National Spinal Cord Injury Association (NSCIA)At NSCIA, we educate and empower survivors of spinal cord injury and disease to achieve and maintain the highest levels of independence, health and personal fulfillment. We fulfill this mission by providing an innovative Peer Support Network and by raising awareness about spinal cord injury and disease through education.
National Alliance for CaregivingThe Alliance was created to conduct research, do policy analysis, develop national programs, increase public awareness of family care giving issues, work to strengthen state and local care giving coalitions, and represent the US care giving community internationally.
New York Online Access to Health (N.O.A.H)Offers information and links related to spinal cord and head injury treatment, rehabilitation, and children. Materials in Spanish.
Neuroscience for KidsOffers an understandable look at the segments of the spinal cord; from University of Washington.
NJ Self-Help Group ClearinghouseEnables people to help themselves with self-help groups.
Paralyzed Veterans of America, in support of The Consortium for Spinal Cord Medicine, offers authoritative clinical practice guidelines for bladder management. Consumer guides are available to download.

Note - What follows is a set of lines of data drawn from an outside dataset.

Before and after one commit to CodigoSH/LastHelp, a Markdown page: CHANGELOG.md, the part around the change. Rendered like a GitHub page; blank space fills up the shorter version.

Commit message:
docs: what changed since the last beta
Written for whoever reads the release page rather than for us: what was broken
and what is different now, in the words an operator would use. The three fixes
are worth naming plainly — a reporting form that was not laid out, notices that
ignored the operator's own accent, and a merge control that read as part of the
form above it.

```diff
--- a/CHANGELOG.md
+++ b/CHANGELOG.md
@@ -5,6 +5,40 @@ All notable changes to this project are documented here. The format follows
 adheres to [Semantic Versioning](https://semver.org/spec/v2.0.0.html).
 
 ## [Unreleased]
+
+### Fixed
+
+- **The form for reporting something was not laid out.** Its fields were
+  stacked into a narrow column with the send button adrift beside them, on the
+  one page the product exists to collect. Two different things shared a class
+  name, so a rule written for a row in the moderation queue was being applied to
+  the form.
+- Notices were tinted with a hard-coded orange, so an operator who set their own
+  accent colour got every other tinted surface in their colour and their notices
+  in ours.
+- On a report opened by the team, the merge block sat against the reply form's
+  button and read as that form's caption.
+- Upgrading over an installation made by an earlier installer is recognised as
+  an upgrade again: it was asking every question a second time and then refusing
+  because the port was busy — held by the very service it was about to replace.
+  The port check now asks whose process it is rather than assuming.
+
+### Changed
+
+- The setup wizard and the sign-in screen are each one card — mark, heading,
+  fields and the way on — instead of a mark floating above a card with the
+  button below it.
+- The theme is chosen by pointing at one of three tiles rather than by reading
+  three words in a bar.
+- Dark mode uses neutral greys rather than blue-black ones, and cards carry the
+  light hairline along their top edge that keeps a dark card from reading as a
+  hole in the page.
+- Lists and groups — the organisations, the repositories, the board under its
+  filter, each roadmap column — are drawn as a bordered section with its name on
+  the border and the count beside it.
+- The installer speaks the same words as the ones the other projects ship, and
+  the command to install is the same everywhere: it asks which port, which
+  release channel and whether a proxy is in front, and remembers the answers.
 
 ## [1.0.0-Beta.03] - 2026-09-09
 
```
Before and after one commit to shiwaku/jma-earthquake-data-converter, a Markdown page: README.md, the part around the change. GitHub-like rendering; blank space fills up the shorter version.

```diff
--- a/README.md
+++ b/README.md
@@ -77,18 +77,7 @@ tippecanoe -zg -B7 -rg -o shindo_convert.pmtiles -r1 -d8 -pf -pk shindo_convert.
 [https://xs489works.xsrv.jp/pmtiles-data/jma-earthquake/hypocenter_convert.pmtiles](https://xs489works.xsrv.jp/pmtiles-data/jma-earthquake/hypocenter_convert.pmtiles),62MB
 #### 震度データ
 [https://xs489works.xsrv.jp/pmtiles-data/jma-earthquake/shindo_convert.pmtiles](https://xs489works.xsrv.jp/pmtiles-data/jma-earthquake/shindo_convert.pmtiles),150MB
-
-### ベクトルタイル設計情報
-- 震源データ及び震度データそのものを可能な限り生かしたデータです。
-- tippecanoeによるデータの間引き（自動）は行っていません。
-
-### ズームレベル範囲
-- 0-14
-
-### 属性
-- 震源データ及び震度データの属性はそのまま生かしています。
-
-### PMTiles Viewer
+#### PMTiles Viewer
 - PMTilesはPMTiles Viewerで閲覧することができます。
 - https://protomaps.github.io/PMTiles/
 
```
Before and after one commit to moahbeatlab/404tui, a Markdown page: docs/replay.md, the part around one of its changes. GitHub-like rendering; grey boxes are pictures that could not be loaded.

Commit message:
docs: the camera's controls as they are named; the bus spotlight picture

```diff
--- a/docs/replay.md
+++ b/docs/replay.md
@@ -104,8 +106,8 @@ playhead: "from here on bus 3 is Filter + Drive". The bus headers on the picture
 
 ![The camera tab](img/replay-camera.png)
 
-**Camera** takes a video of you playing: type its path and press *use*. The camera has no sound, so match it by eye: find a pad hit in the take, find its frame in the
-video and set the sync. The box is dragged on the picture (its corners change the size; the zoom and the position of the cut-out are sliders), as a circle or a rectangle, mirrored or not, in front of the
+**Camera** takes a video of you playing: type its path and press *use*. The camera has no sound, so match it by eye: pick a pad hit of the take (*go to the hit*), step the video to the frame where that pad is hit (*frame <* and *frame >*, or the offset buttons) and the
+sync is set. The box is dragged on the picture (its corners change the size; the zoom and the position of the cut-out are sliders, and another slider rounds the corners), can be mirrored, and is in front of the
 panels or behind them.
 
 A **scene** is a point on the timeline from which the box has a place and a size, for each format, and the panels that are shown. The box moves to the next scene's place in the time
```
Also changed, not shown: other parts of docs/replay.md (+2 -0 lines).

Red Cross Family Caregiving ResourcesInformation for caregivers.
SpineUniverseAt SpineUniverse our goal is to help patients and their families understand their back or neck problems. In clear, straightforward language we aim to explain what causes spinal problems and how they can be treated. We are committed to ensure that all of the information we present is trustworthy and of the highest quality.
Spinal Cord Injury CaregiversYahoo Internet Forum is a place to share information and to support other caregivers who are caring for people with SCI.
Spinal Cord Injury Information NetworkThe Spinal Cord Injury Information Center features clinical information about bowel management and all other medical issues of paralysis.
University of Alabama at BirminghamOffers an information sheet (Info Sheet #11) on bladder care and management.
United Spinal AssociationOur mission is to improve the quality of life of all Americans living with spinal cord injuries and disorders (SCI/D), including multiple sclerosis, spina bifida, Lou Gehrig’s Disease (ALS), and post polio.
U.S. Department of Veterans Affairs Fact Sheet: VA and Spinal Cord InjuryOf the more than 250,000 Americans with serious spinal cord injuries and disorders, about 42,000 are veterans eligible for medical care and other benefits from the Department of Veterans Affairs (VA).
Well Spouse AssociationA national, not for profit membership organization that gives support to wives, husbands, and partners of the chronically ill and/or disabled. Through information and support groups, the organization address issues common to family caregivers: anger, guilt, fear, isolation, grief, and financial threat.
Paralysis Resource Center The Reeve Foundation Paralysis Resource Center Information Specialists are reachable business weekdays, Monday through Friday, toll-free at 800-539-7309 from 9:00 am to 5:00 pm ET. You may also schedule a call or send a message online.
Reeve Foundation Online Paralysis Community Connecting people living with paralysis, families, friends and caregivers so we can share support, experience, knowledge, and hope.
Quality of Life Grants DatabaseFind resources within the PRC Quality of Life Grants Database. Search by Zip Code, State or an Entire Category.
Library Books and VideosFind resources within the PRC library catalog.
This FREE 442 page book is a comprehensive information tool for individuals living with paralysis and for their caregivers. Request or download your copy now!
Check out programs in your area on our one-of-a kind online searchable Quality of Life program database. You can search by location or topic. GO